*Data under study*.
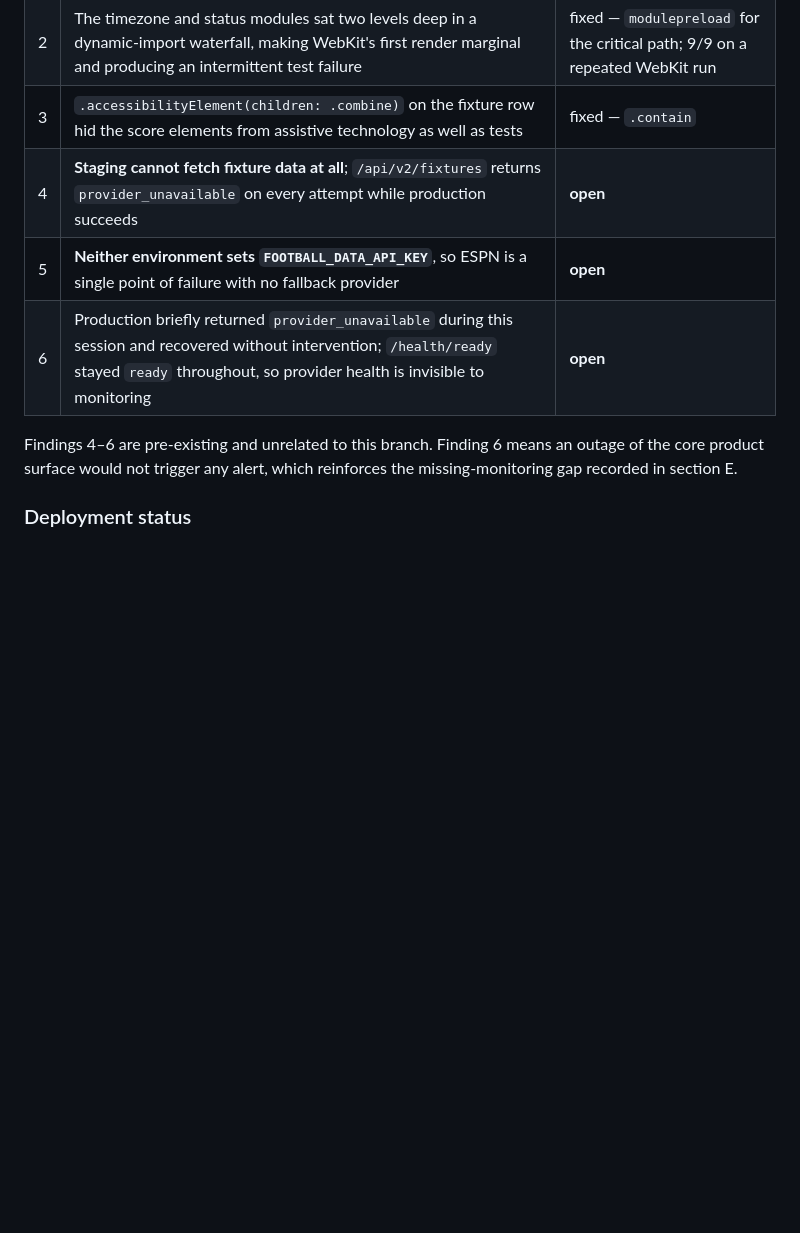
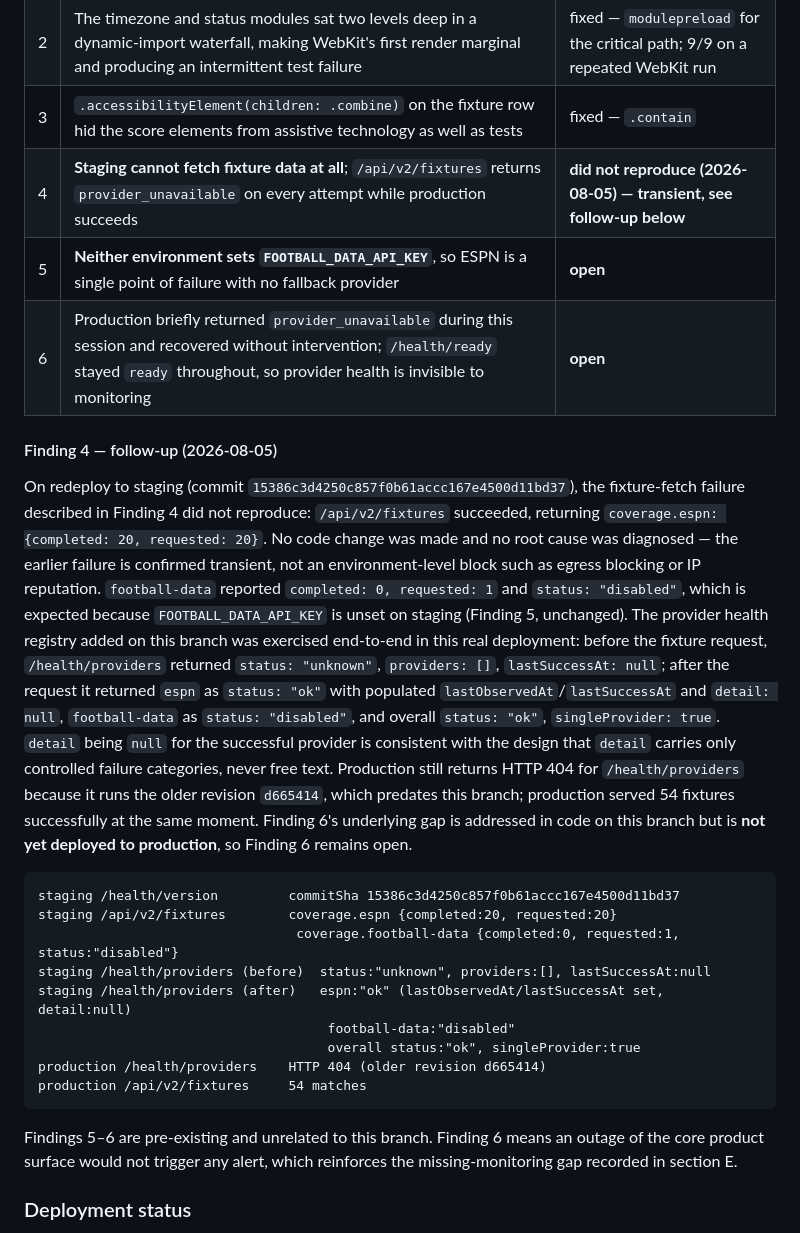
Before and after one commit to leifheaney5/SOCCER-SCANNER, a Markdown page: docs/audits/2026-08-04-recommendation-validation.md, the part around the change. GitHub-like rendering; blank space fills up the shorter version.

Commit message:
docs: record Finding 4 follow-up — staging fixture fetch did not reproduce
Staging redeployed at commit 15386c3d4250c857f0b61accc167e4500d11bd37 and
successfully fetched fixtures (espn 20/20). The failure did not reproduce
and was transient; no root cause was diagnosed and no fix was applied.
Also confirms the provider health registry works end-to-end on a real
deployment. Findings 5 and 6 remain open.

````diff
--- a/docs/audits/2026-08-04-recommendation-validation.md
+++ b/docs/audits/2026-08-04-recommendation-validation.md
@@ -257,11 +257,43 @@ bundle ID" install failure; and UI queries that assumed SwiftUI's UIKit element
 | 1 | Staging served `robots.txt` with `Allow: /` and its own sitemap, so it would index duplicate content against production | fixed — non-production returns `Disallow: /` |
 | 2 | The timezone and status modules sat two levels deep in a dynamic-import waterfall, making WebKit's first render marginal and producing an intermittent test failure | fixed — `modulepreload` for the critical path; 9/9 on a repeated WebKit run |
 | 3 | `.accessibilityElement(children: .combine)` on the fixture row hid the score elements from assistive technology as well as tests | fixed — `.contain` |
-| 4 | **Staging cannot fetch fixture data at all**; `/api/v2/fixtures` returns `provider_unavailable` on every attempt while production succeeds | **open** |
+| 4 | **Staging cannot fetch fixture data at all**; `/api/v2/fixtures` returns `provider_unavailable` on every attempt while production succeeds | **did not reproduce (2026-08-05) — transient, see follow-up below** |
 | 5 | **Neither environment sets `FOOTBALL_DATA_API_KEY`**, so ESPN is a single point of failure with no fallback provider | **open** |
 | 6 | Production briefly returned `provider_unavailable` during this session and recovered without intervention; `/health/ready` stayed `ready` throughout, so provider health is invisible to monitoring | **open** |
 
-Findings 4–6 are pre-existing and unrelated to this branch. Finding 6 means an outage of the
+#### Finding 4 — follow-up (2026-08-05)
+
+On redeploy to staging (commit `15386c3d4250c857f0b61accc167e4500d11bd37`), the fixture-fetch
+failure described in Finding 4 did not reproduce: `/api/v2/fixtures` succeeded, returning
+`coverage.espn: {completed: 20, requested: 20}`. No code change was made and no root cause was
+diagnosed — the earlier failure is confirmed transient, not an environment-level block such as
+egress blocking or IP reputation. `football-data` reported `completed: 0, requested: 1` and
+`status: "disabled"`, which is expected because `FOOTBALL_DATA_API_KEY` is unset on staging
+(Finding 5, unchanged). The provider health registry added on this branch was exercised
+end-to-end in this real deployment: before the fixture request, `/health/providers` returned
+`status: "unknown"`, `providers: []`, `lastSuccessAt: null`; after the request it returned
+`espn` as `status: "ok"` with populated `lastObservedAt`/`lastSuccessAt` and `detail: null`,
+`football-data` as `status: "disabled"`, and overall `status: "ok"`, `singleProvider: true`.
+`detail` being `null` for the successful provider is consistent with the design that `detail`
+carries only controlled failure categories, never free text. Production still returns HTTP 404
+for `/health/providers` because it runs the older revision `d665414`, which predates this
+branch; production served 54 fixtures successfully at the same moment. Finding 6's underlying
+gap is addressed in code on this branch but is **not yet deployed to production**, so Finding 6
+remains open.
+
+```
+staging /health/version         commitSha 15386c3d4250c857f0b61accc167e4500d11bd37
+staging /api/v2/fixtures        coverage.espn {completed:20, requested:20}
+                                 coverage.football-data {completed:0, requested:1, status:"disabled"}
+staging /health/providers (before)  status:"unknown", providers:[], lastSuccessAt:null
+staging /health/providers (after)   espn:"ok" (lastObservedAt/lastSuccessAt set, detail:null)
+                                     football-data:"disabled"
+                                     overall status:"ok", singleProvider:true
+production /health/providers    HTTP 404 (older revision d665414)
+production /api/v2/fixtures     54 matches
+```
+
+Findings 5–6 are pre-existing and unrelated to this branch. Finding 6 means an outage of the
 core product surface would not trigger any alert, which reinforces the missing-monitoring gap
 recorded in section E.
 
````
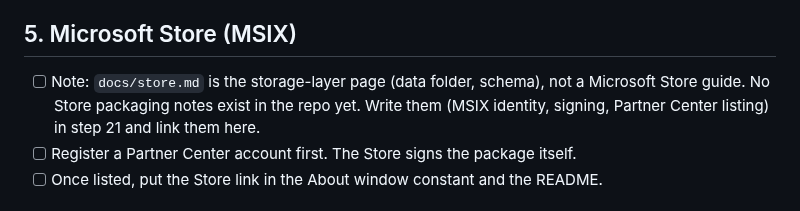
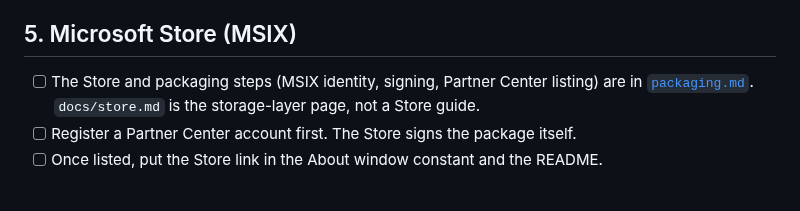
Before and after one commit to Braydenh563/Snipdeck, a Markdown page: docs/going-public.md, the part around the change. GitHub-like rendering.

Commit message:
docs: point going-public Store step and V1-PLAN C7 at packaging.md
Section 5 of going-public.md said no Store or packaging notes existed. They now live in docs/packaging.md (MSIX, Store, code signing), so link there.

Co-Authored-By: Claude Opus 5.5 <noreply@anthropic.com>
Claude-Session: https://claude.ai/code/session_01ArdU5bqRaubU3ApnFH8kRK

```diff
--- a/docs/going-public.md
+++ b/docs/going-public.md
@@ -69,9 +69,8 @@ Owner checklist for making the Snipdeck repository public. Do it in this order.
 
 ## 5. Microsoft Store (MSIX)
 
-- [ ] Note: `docs/store.md` is the storage-layer page (data folder, schema), not a Microsoft Store guide. No
-      Store packaging notes exist in the repo yet. Write them (MSIX identity, signing, Partner Center listing)
-      in step 21 and link them here.
+- [ ] The Store and packaging steps (MSIX identity, signing, Partner Center listing) are in
+      [`packaging.md`](packaging.md). `docs/store.md` is the storage-layer page, not a Store guide.
 - [ ] Register a Partner Center account first. The Store signs the package itself.
 - [ ] Once listed, put the Store link in the About window constant and the README.
 
```
Also changed, not shown: docs/V1-PLAN.md (+1 -1 lines).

*To do*. Search the entries for the word "status" and copy every line that holds it.

*Finished task*.
 | 2 | The timezone and status modules sat two levels deep in a dynamic-import waterfall, making WebKit's first render marginal and producing an intermittent test failure | fixed — `modulepreload` for the critical path; 9/9 on a repeated WebKit run |
+`status: "disabled"`, which is expected because `FOOTBALL_DATA_API_KEY` is unset on staging
+`status: "unknown"`, `providers: []`, `lastSuccessAt: null`; after the request it returned
+`espn` as `status: "ok"` with populated `lastObservedAt`/`lastSuccessAt` and `detail: null`,
+`football-data` as `status: "disabled"`, and overall `status: "ok"`, `singleProvider: true`.
+                                 coverage.football-data {completed:0, requested:1, status:"disabled"}
+staging /health/providers (before)  status:"unknown", providers:[], lastSuccessAt:null
+                                     overall status:"ok", singleProvider:true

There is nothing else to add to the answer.